In many faith traditions, language is either sacred or the bearer of sacred things.
Christians even call Jesus of Nazareth the very Word of God, and the gospel of John says that in the beginning was that Word.
Muslims believe the Qur'an was dictated to the Prophet Muhammad through the words of an angel.
As a writer, I try to remember my obligation to treat words with holy respect, always recognizing that all words are metaphors, pointing to some reality beyond themselves.
But sometimes I am reminded of this from some unexpected sources.
For instance, I've just finished reading a baseball book given to me by one of my brothers-in-law. In Class A: Baseball in the Middle of Everywhere (about a minor league team in Clinton, Iowa), Lucas Mann writes this about someone who broadcasts the team's games over the radio:
"It is a beautiful act to put language to the game, making it better than it really is. . .It is a noble thing. It is making something, even if it doesn't last."
If we are to take the Genesis stories (there are two) of creation seriously (not literally, but seriously), we will have to conclude that when God put language into the void, the result was something better than was there, which was nothing. And I would declare the act of creation (which continues) a noble thing that made something, even though it may not last forever. Whatever forever means.
Besides, the Bible begins with words about baseball -- "In the Big Inning. . ."
* * *
TEACHING ABOUT RELIGION
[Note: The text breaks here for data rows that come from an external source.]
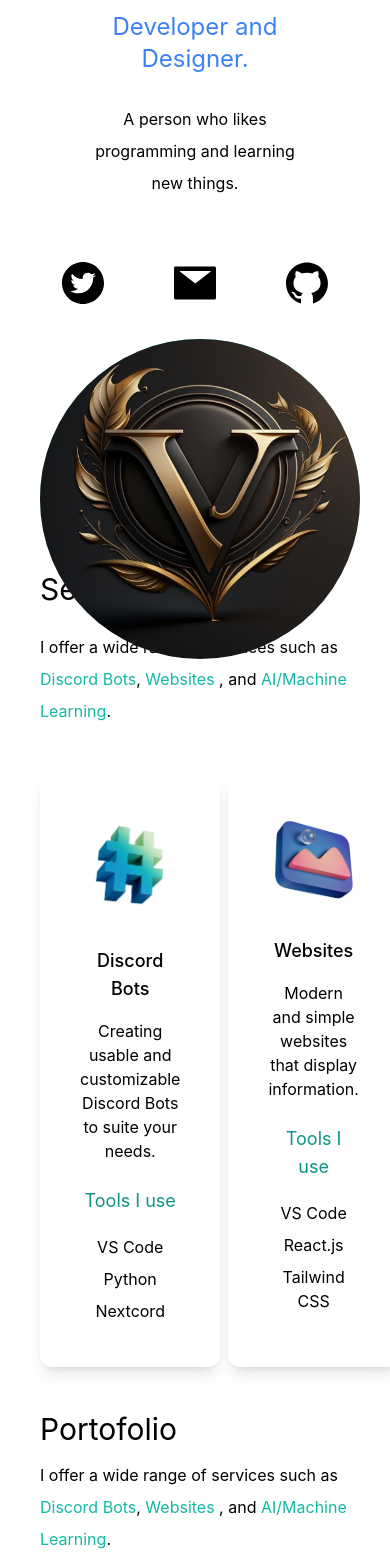
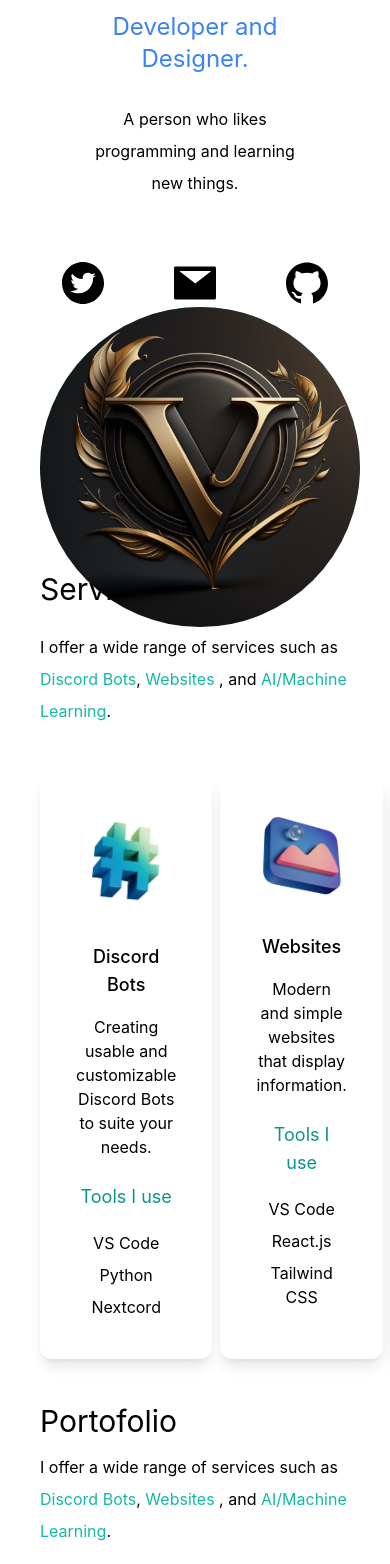
Before and after one commit to vintheruler1/vintheruler1.github.io, a Next.js app: page / in a window 390 px wide. Shown: the part 289-1853 px from the top of the page. Built offline with nearby package versions, Linux system fonts and the light colour scheme.

Commit message:
Fix mobile formatting

```diff
--- a/src/pages/index.js
+++ b/src/pages/index.js
@@ -62,7 +62,7 @@ export default function Home() {
               <AiFillGithub/>
             </a>
           </div>
-          <div className="relative mx-auto bg-gradient-to-b from-teal-500 rounded-full w-80 h-80 mt-8 bottom-22 overflow-hidden">
+          <div className="relative mx-auto bg-gradient-to-b from-teal-500 rounded-full w-80 h-80 py-10 bottom-22 overflow-hidden">
             <Image src={deved} layout="fill" objectFit="cover"/>
           </div>
         </section>
@@ -76,7 +76,7 @@ export default function Home() {
           </div>
 
           <div className="lg: flex gap-2">
-            <div className="text-center shadow-lg p-10 rounded-xl my-10 dark:bg-gray-500">
+            <div className="text-center shadow-lg p-9 rounded-xl my-10 dark:bg-gray-500">
               <Image src={code} width={100} height={100}/>
               <h3 className = "text-lg font-medium pt-8 pb-2">Discord Bots</h3>
               <p className = "py-2">
@@ -88,7 +88,7 @@ export default function Home() {
               <p className="text-black py-1">Nextcord</p>
             </div>
 
-            <div className="text-center shadow-lg p-10 rounded-xl my-10 dark:bg-gray-500">
+            <div className="text-center shadow-lg p-9 rounded-xl my-10 dark:bg-gray-500">
               <Image src={design} width={100} height={100}/>
               <h3 className = "text-lg font-medium pt-8 pb-2">Websites</h3>
               <p className = "py-2">
@@ -100,7 +100,7 @@ export default function Home() {
               <p className="text-black py-1">Tailwind CSS</p>
             </div>
 
-            <div className="text-center shadow-lg p-10 rounded-xl my-10 dark:bg-gray-500">
+            <div className="text-center shadow-lg p-9 rounded-xl my-10 dark:bg-gray-500">
               <Image src={consulting} width={100} height={100}/>
               <h3 className = "text-lg font-medium pt-8 pb-2">AI/Machine Learning</h3>
               <p className = "py-2">
```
I've long argued that religion should be taught in our public schools. Not taught to make converts but taught to help people understand the role religion plays in society and to grasp the history of it and how this or that belief has shaped that history. Here's that argument made by someone in Australia. The fact that it's made Down Under doesn't make it any less credible.